On walking through the landscape here, the eye is drawn to a gigantic steel-latticed obelisk rising from the marshland, half of the 400kV Thames Crossing. The pylon is one of two that make up the Thames Crossing, the other being well within viewing distance on the Dartford banks of the river. The pair are the tallest pylons in Britain, reaching some 190 meters into the clouds, dominating the landscape with a monstrous beauty. And this is perhaps the most accurate way to describe these structures; cold and utilitarian, stark against the soft grasses and grey skies of the surrounding environment, and yet, the intricacy of the gossamer-like weave of the steel is nothing short of awe-inspiring. And the scale. And the power. The vehement buzz of electricity permeates the air, hairs seem to start standing on end within thirty meters of the pylon.
The surrounding land surface is strewn with fissures, ruptures where the ground can no longer contain the discarded shit buried within it. Historic waste seeps through from the landfill below; 1980s coke cans, Marathon bar wrappers and garish Crisps packets spew from beneath the wild grasses in a metastatic creeping of anachronistic refuse. Everything here feels contaminated. And yet nature prevails. The site is bordered by three marshes; Black Duck, Broadness and Botany, each of which is teaming with shrubs, grasses, wildflowers, bird and insect life. This is the type of space situated within what Richard Mabey would describe as the ‘unofficial countryside’; a place that has its own distinct type of peri-urban (re)wilding. Perhaps not a picnicking destination but no means devoid of its own, idiosyncratic beauty.
As a place, Swanscombe is palimpsestic, its surface is inscribed with the scarring of industry, both contemporary and historical, commercial and residential waste, power lines, human occupation (Broadness moorings harbour a number of ramshackle houseboats and huts), prehistoric habitation (Homo erectus and large mammals) and myriad wildlife. Layer upon layer of history is written into the landscape here, previous variations in both the matter and form of the land offering a unique insight into the biography of this place; brickworks, cement factories, marshland, edgeland. Old Father Thames laps at the banks at the pylon’s feet, abandoning a wealth of drift wood, reeds, plastic bottles, children’s toys, food wrappers, carrier bags, dead birds, trolleys, tyres, footballs, and old clothes. Each item playing but a small part in the oscillating narratives of abandonment and memory that envelope this space.
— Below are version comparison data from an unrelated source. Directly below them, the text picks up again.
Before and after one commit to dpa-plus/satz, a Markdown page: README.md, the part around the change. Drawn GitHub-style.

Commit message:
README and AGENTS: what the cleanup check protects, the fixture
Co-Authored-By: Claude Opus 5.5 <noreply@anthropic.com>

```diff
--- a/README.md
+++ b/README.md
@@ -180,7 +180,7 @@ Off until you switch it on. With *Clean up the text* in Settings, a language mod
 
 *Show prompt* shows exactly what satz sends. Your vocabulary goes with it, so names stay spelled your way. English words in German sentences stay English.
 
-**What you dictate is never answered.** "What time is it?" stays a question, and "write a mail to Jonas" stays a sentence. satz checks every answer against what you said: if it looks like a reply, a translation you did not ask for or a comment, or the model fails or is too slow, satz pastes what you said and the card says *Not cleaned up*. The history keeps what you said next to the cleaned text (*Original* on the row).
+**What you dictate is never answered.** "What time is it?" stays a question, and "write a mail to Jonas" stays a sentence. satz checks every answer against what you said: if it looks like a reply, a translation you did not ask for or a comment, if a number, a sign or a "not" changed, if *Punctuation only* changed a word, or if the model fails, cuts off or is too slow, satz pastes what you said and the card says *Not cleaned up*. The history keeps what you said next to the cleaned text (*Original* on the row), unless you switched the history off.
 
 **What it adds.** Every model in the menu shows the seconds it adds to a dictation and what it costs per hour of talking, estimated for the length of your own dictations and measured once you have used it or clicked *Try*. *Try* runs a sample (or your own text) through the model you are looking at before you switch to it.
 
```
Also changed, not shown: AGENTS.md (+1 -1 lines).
After visiting the area it becomes all too obvious why those individuals involved with the Swanscombe Project care so deeply for this unique piece of land. The looming construction of the UK’s largest ‘entertainment resort’ will, no doubt, eradicate the existing narratives surrounding Swanscombe; the moorings will be displaced, the wildlife irreparably damaged and the character of the landscape changed forever, though perhaps this is the natural state of the edgeland? Margins have a tendency to blur, to become less defined, and in doing so create new borders, new sites for new experiences. It will be interesting to see what new margins are drawn here, and what new spaces are created from the destruction of Swanscombe.